This survey is part of a concerted effort throughout the sea otter range to conduct the spring sea otter count. The count will help tell us how the sea otters are doing, and is one of the most important of several indicators that we use to assess the status of the population. Last year the spring count was down enough to reverse the trend of population growth into a decline, so we’re all a little anxious to see what this year’s count will bring.
We didn’t see many otters–both Jack and Michelle seemed a bit surprised at how little kelp there was. By this time of the year, it was usually thicker and full of otters, they said. One sheltered cove towards the end of our count was conspicuously empty, even though it seemed like prime otter territory.

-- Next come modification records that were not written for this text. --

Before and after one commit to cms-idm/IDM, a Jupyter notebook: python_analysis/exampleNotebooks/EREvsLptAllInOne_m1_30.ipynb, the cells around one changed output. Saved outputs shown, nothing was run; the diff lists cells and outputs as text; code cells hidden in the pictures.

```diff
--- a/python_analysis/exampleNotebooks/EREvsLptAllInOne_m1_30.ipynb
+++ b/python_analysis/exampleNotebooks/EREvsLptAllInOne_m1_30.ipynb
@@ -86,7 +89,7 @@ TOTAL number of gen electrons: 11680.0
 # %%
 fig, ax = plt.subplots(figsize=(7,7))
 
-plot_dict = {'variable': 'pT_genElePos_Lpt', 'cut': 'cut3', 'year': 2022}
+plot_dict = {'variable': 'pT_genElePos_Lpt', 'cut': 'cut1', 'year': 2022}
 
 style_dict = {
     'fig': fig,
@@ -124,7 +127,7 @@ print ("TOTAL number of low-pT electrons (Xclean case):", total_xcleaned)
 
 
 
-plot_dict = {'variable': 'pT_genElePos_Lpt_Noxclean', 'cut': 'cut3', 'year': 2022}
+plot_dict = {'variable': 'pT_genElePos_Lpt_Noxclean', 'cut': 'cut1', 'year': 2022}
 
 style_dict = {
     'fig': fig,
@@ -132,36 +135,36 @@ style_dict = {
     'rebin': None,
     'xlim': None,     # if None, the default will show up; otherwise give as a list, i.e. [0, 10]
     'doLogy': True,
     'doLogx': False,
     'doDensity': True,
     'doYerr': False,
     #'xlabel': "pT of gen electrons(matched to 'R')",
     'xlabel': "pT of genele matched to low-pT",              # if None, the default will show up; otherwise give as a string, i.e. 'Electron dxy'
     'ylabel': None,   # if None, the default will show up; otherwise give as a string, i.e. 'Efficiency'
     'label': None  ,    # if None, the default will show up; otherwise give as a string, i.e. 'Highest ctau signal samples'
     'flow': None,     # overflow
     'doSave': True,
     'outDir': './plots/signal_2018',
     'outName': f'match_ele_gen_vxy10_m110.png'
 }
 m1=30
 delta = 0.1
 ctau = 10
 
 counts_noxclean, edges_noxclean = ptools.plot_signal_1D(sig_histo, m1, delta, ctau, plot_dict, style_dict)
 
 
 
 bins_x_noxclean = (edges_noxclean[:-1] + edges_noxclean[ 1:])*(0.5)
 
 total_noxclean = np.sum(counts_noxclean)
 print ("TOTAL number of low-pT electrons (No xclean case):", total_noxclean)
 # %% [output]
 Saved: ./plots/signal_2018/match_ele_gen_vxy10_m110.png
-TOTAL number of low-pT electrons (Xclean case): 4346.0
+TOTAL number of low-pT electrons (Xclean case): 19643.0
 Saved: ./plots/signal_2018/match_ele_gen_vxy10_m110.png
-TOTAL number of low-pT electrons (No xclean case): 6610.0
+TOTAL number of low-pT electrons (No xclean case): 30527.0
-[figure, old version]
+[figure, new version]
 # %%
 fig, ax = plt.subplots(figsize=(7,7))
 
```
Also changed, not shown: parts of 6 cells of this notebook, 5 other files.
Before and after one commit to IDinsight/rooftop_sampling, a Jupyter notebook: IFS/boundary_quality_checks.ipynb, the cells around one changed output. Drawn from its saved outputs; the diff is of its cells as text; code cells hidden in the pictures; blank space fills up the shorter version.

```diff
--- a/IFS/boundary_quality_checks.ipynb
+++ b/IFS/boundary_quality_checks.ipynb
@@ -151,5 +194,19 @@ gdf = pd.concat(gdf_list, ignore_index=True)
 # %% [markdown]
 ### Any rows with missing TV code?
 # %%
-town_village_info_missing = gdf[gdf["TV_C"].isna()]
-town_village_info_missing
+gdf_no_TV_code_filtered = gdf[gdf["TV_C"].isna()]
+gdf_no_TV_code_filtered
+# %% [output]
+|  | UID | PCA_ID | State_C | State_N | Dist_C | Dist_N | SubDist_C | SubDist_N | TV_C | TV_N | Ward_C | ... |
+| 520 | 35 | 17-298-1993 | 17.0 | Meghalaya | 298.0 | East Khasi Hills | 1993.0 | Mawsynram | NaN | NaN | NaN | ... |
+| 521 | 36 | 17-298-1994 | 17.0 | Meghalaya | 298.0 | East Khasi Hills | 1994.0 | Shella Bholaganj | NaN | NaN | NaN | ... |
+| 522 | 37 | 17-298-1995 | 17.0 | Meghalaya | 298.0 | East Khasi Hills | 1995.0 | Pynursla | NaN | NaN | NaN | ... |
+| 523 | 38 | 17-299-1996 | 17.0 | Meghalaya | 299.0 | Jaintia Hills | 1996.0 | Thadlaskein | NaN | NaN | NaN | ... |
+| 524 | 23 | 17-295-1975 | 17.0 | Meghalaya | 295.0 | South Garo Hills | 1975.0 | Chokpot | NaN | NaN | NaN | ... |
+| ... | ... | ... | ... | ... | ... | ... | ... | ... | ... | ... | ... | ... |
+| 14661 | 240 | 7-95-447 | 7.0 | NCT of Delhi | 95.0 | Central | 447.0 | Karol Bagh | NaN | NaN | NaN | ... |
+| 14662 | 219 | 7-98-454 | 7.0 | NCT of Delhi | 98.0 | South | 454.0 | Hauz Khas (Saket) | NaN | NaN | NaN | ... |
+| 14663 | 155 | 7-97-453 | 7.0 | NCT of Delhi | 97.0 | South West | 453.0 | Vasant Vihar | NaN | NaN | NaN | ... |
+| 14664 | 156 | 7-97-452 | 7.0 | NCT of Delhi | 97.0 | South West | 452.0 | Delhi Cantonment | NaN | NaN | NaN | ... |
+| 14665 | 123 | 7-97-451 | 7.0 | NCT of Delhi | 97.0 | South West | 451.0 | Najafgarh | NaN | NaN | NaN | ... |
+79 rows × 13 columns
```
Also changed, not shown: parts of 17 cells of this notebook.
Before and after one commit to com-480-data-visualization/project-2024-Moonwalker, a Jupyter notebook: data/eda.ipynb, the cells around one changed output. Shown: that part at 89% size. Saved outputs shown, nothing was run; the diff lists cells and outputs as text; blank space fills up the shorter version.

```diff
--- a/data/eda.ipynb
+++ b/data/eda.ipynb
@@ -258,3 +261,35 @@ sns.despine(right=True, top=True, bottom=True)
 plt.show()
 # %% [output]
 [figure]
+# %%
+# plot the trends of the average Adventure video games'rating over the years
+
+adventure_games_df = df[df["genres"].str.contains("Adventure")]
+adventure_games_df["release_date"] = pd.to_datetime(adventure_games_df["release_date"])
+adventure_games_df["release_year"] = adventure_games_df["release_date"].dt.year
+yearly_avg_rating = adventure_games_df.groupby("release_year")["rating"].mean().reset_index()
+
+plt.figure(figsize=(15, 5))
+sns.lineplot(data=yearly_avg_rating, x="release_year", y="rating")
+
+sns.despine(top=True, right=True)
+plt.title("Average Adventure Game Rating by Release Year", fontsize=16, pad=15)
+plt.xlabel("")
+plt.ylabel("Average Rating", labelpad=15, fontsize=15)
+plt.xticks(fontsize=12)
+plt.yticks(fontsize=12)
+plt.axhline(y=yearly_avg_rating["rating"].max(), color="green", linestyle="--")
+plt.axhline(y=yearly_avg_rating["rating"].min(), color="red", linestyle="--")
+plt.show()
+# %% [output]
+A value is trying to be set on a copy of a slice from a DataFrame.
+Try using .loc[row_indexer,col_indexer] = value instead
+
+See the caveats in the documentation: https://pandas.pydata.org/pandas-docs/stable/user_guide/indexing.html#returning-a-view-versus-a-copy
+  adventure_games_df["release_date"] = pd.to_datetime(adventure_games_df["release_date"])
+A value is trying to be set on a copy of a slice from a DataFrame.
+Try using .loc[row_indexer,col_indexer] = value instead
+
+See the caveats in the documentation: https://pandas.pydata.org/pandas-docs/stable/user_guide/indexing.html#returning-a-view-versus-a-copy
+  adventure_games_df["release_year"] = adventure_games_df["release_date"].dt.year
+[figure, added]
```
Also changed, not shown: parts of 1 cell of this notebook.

We did see some good, typical otter behavior. The highlight was an otter mom and a pretty small pup. We found a spot right above her cove, which was sheltered by a big rock, and fixed our binoculars on her. She seemed to be watching us right back, which prompted me to wonder aloud how good their vision really was…she kept her face turned towards us even as we turned away to scan the waters south for her nextdoor neighbor. When the pup let out its high pitched squeal, I was not the only one to break into an awwwww.
The spring count will be going on for the next few weeks–whether counters go out or not depends on conditions. In addition to shore based surveys, they will do aerial counts. Hopefully all the otters are hiding farther south…
Want to do some otter spotting of your own? Here are a few tips:
- It’s easier to see otters when you have a little height. Try looking from a bluff, instead of a flat beach.
- Otters can be found in the open water, but tend to stick close to kelp forests or rocky areas that would offer up good eats.
- It can be hard to distinguish otters from the large macrocysts of kelp, or other marine mammals like harbor seals. You can usually tell it’s an otter by the conjoined head and feet–look for two bobbing spots instead of one.
- Follow the trail of gulls. A seagull will often float hopefully next to a feasting otter, hoping to steal some grub. If you see a gull floating next to a lump, it’s probably an otter.
Want to try your luck, but are too far to make it to the Central Coast? USGS has a website that asks ‘what does it take to be an otter spotter?’. See if you can count the otters from the kelp.
We’ll be leading an otter walk on May 22nd for Endangered Species Day, so if you’re in the Monterey area, be sure to join us and test your otter spotting skills. We also expect to see harbor seal pups, and other marine life. Let us know you’re coming on facebook.